Simple synthesis for shapeshifting molecules

Bullvalene’s constant metamorphosis could be exploited in sensing applications

by Mark Peplow, special to C&EN
February 28, 2020

20200228lnp4-bullvalene.jpg

Bullvalene is a restless molecule. Its bonds ebb and flow in a perpetual series of rearrangements, so that each of its 10 carbon atoms endlessly swaps places with the others. The bizarre consequence is that bullvalene is a stable organic molecule without any permanent carbon-carbon bonds.

Although bullvalene (C10H10) was first synthesized in 1963, there are relatively few methods for making derivatives of the cage-like compound. “It’s a molecule with a really interesting scaffold that hasn’t really been explored,” says Thomas Fallon at the University of Adelaide.

He and his colleagues have now developed a straightforward method to make bullvalene derivatives that carry up to three boronate ester groups (J. Am. Chem. Soc. 2020, DOI: 10.1021/jacs.9b12930). Since these can easily be replaced by a wide range of other substituents, the compounds could provide a way to probe bullvalene’s chemistry in more detail, and may lead to applications in sensing or drug discovery.

Credit: Thomas Fallon
This shape-shifting bullvalene derivative, which carries three boronate ester substituents (green), exists as a collection of interconverting isomers (blue = carbon, white = hydrogen).

Fallon’s team reported the shortest route for making bullvalene a few years ago (Angew. Chem.

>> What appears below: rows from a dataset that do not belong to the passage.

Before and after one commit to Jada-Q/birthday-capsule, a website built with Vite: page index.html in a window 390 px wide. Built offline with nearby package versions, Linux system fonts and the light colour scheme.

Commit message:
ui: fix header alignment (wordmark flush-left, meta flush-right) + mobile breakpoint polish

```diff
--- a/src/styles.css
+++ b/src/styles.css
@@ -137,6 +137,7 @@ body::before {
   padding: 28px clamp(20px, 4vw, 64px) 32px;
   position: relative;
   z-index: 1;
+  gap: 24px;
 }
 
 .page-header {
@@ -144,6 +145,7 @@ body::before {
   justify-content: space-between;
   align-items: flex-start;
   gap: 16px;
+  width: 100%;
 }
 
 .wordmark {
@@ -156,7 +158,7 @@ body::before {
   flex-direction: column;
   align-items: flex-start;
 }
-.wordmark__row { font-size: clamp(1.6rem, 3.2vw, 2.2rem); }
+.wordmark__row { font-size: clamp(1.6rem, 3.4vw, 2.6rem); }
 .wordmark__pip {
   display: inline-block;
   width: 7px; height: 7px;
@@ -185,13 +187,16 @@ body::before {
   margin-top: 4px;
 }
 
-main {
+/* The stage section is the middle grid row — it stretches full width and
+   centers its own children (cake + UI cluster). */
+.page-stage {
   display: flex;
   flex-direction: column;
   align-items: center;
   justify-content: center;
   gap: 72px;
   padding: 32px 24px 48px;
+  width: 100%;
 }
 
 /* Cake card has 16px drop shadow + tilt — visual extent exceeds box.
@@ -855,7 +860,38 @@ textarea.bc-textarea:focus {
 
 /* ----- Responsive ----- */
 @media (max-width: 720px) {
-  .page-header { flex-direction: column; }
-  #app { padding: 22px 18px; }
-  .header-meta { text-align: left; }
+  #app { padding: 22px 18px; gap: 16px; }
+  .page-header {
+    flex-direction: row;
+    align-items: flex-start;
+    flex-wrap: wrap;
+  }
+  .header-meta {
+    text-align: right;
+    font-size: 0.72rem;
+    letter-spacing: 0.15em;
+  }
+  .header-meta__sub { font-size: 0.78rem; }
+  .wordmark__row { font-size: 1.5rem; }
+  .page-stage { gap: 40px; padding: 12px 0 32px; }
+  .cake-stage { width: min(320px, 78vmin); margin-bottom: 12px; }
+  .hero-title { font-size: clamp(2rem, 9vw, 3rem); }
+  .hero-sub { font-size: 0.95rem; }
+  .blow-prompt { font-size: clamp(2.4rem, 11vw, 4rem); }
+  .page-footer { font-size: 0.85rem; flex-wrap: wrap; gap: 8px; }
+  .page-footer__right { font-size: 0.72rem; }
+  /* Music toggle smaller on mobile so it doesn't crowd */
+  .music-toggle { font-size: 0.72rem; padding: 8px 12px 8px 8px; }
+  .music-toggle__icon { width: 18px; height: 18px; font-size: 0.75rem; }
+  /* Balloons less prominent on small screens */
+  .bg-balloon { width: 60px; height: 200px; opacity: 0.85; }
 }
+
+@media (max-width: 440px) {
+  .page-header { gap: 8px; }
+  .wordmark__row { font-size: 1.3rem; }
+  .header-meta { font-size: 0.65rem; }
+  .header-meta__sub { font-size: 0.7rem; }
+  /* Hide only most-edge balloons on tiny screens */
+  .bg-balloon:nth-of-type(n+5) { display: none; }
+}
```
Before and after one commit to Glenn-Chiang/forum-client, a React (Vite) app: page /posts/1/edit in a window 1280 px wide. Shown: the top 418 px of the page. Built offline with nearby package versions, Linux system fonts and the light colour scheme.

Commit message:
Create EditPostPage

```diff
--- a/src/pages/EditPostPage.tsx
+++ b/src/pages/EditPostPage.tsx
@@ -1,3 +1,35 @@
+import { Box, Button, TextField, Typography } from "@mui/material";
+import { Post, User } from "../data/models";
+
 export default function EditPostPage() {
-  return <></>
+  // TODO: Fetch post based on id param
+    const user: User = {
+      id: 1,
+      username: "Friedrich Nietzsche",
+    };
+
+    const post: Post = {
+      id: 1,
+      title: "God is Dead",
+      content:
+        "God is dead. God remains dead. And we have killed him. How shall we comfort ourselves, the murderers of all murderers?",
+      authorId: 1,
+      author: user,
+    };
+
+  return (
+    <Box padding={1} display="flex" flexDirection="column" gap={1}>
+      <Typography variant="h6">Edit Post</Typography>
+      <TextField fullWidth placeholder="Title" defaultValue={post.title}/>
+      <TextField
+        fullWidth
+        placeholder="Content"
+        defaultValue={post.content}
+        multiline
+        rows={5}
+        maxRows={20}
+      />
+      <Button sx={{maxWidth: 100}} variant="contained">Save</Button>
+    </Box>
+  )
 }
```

Int. Ed. 2018, DOI: 10.1002/anie.201712157), and they adapted this to make the boronate ester bullvalenes.

The method uses a cobalt-catalyzed reaction to combine cyclooctatetraene (C8H8) with an alkyne bearing one or two pinacol boronate esters (Bpin). A rearrangement driven by ultraviolet light then produced mono- or di-substituted bullvalenes. By starting with cyclooctatetraene that already carried a Bpin group, the team even created a tri-substituted bullvalene. Palladium-catalyzed cross-coupling reactions could then replace these boronate esters with a wide range of aryl groups.

Fallon’s team also created a bullvalene bearing two different boronate esters — Bpin and N-methyliminodiacetic acid boronate ester (BMIDA) — which could undergo two separate coupling reactions to add two different substituents.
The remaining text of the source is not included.